Bringing Green Home
by Doug Pushard
Below is an expanded version of the article published in eco-structure magazine. This version includes more detail on the installed rainwater catchment system.
Converting a shed to a home office in Santa Fe, N.M., took time, research and planning, but was worth the effort. By investigating products and working closely with the contractor, the 700-square-foot (65-m2) home office now is in business.
Because temperature swings are common in New Mexico, a basement below the shed helps regulate temperatures year round. Using the Earth’s constant temperature of around 55 F (13 C) and moving air from the warm parts of the shed to the cool sections in the winter and vice versa in the summer, the need for an HVAC unit was avoided. The basement walls are concrete block and covered with 1 inch (25 mm) of insulation board for an estimated R-value of 14 to 16.
An addition wiith adobe shed was built onto the existing 300-square-foot (28m2) shed. Because adobe has no rated R value, the exterior of the adobe walls was covered with 4 inches (102 mm) of spray-polyurethane insulation, resulting in an estimated R-value of 24. With the abode, insulation, rough coat and natural stucco finish, the walls are nearly 1-foot (0.3-m) thick. The basement walls are concrete block and covered with 1 inch (25 mm) of insulation board for an estimated R-value of 14 to 16. The 6 inches (152mm) of spray-polyurethane foam on the roof has an R-value of 36. The spray foam is covered with stucco barrier and keeps the office cool in the summer and warm in the winter.

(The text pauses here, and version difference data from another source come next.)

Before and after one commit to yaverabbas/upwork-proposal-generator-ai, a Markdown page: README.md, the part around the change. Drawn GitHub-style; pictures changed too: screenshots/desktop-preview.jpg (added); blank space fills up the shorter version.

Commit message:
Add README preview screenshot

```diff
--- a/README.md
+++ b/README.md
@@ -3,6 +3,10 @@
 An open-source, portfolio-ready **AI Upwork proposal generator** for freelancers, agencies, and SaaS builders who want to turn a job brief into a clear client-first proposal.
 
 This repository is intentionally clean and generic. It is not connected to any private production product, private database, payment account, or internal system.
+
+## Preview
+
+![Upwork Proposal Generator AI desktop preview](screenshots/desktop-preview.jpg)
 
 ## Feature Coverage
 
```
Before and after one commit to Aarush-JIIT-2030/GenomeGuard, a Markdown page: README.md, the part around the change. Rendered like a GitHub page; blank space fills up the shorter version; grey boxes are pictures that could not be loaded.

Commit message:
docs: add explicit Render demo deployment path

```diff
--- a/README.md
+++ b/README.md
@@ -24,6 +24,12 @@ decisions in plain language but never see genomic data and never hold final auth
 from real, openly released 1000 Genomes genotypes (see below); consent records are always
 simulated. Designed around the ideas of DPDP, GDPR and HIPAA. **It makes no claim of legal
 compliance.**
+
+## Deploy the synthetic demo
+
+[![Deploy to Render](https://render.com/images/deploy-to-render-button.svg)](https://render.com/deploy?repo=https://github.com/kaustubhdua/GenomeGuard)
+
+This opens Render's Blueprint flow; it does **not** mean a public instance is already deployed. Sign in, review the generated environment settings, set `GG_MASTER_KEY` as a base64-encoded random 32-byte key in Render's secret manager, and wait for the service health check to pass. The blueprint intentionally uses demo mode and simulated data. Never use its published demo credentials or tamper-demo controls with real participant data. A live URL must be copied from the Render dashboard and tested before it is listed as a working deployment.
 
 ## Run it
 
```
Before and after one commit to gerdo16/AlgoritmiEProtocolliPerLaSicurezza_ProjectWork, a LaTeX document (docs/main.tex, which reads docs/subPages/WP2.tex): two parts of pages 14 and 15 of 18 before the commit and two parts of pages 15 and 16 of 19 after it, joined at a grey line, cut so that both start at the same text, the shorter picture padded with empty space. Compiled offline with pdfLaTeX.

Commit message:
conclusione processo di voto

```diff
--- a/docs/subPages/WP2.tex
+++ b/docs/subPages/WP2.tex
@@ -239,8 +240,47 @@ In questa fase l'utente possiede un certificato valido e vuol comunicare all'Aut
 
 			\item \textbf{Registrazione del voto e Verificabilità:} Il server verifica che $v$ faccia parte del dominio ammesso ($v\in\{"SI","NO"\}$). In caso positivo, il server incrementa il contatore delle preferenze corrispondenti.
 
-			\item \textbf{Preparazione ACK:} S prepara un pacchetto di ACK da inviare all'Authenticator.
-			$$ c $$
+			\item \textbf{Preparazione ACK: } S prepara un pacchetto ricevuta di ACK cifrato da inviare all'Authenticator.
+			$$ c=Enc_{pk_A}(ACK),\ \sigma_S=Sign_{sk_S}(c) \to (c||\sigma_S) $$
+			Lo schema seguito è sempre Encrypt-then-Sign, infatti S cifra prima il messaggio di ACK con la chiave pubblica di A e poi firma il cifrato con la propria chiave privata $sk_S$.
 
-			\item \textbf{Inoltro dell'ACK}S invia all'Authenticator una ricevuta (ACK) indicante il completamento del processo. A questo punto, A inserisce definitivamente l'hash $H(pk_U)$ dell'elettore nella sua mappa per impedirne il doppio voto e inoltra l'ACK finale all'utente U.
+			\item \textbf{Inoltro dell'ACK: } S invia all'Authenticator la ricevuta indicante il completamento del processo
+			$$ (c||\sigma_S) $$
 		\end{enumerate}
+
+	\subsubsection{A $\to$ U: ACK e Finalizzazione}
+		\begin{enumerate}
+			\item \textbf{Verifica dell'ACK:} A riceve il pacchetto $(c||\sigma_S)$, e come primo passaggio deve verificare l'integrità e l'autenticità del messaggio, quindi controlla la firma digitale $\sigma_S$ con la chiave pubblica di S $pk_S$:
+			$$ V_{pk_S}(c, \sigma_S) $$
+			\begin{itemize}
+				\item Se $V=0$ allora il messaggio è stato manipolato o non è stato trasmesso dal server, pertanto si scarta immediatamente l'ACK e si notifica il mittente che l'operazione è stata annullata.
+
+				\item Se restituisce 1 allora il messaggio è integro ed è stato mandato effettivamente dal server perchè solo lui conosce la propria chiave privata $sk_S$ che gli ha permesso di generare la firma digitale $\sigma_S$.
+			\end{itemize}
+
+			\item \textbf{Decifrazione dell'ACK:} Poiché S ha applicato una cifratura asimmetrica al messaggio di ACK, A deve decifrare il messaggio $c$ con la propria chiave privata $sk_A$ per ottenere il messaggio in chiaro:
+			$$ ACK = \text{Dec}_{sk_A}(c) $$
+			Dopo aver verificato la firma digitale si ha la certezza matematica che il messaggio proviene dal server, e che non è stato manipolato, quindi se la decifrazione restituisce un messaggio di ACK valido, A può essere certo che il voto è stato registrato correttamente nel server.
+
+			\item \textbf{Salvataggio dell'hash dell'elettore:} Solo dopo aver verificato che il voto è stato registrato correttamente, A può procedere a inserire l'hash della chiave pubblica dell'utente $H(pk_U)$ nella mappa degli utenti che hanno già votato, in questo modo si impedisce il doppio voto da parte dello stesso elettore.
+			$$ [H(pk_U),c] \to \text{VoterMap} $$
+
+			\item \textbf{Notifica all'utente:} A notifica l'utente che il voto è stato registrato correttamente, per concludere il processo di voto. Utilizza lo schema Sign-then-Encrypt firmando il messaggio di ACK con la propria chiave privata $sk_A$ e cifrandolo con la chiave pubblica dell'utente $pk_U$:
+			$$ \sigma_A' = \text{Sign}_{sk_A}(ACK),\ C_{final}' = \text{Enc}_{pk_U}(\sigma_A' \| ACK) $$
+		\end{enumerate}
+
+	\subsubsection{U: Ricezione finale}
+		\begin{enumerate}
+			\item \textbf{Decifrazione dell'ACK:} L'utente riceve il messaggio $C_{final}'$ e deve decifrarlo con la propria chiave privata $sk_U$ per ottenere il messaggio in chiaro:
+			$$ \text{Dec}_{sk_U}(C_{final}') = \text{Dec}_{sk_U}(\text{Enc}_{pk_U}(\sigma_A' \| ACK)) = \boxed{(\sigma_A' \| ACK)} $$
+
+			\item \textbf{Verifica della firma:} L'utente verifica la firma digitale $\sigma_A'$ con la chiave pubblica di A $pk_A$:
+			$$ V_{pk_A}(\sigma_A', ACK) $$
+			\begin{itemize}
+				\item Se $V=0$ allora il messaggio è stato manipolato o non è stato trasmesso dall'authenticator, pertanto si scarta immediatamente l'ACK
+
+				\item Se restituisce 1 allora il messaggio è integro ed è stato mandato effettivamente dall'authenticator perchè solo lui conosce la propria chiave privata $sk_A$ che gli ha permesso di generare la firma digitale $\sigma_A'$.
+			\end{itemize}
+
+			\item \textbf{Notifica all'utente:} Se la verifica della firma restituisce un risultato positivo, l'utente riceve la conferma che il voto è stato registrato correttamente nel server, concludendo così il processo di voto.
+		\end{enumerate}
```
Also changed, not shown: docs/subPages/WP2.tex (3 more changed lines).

Double-pane, low-E windows and skylights are fitted with automated controls to open when the interior rises; they lose in cold temperatures and when it rains. Open windows and skylights work with ceiling fans to create cross ventilation.
Heating is accomplished primarily through the solar-thermal system installed on the roof. The solar panels are tied to radiant-floor heating installed in the concrete basement floor; the heat rises naturally warming the entire shed. The panels also provide hot water to the office and auxiliary heat for the main house. About 100 F (38 C) water is furnished to the main house’s boiler, saving energy in heating water for the main house. A fireplace, capable of putting out 26,700 Btu per hour, provides secondary heat to both floors of the office.
The office's bathroom features cabinets made of locally milled wood, a low-flow showerhead and a dual-flush toilet. To further save water, while excavating the basement, a 1,600-gallon (6,056-L) below-ground polypropylene cistern tank was installed. A below-ground tank was used due to the small yard and the desire to capture precipitation year-round.
All downspouts on the back of the main house and the rainchain installed on front of the new office are piped underground to the tank. The roof canales are screened to prevent large debris from entering the system and all of the downspouts drain into sump boxes which include a filter material to capture smaller particulates.
The main house and office 2,400 square foot roofs are capable of capturing more than 18,000 gallons (68,130 L) of rainwater per year.
A submersible pump, equipped with a float, is installed in the tank. The float disconnects the electrical current to the pump if the tank water is low; thereby, preventing the pump from burning out due to running when there is little to no water in the tank. The pump is wired, via high voltage, to a motor relay switch which in turn is connected to the irrigation controller. The irrigation controller signals the motor relay, via low-voltage, to either turn on or off the pump. Also connected to the irrigation controller is a rain sensor which disconnects the common circuit to the motor relay if it has rained; thus preventing the controller from turning on the pump.
The installed rainwater harvesting system cuts the use of city-supplied potable water in half in most summer months and typically eliminates it totally in the spring and fall.
The office complements the main house aesthetically while maintaining a low carbon footprint. With the solar-thermal system tied to the main house, a rainwater-catchment system; and low-energy features throughout, it has not added to utility bills.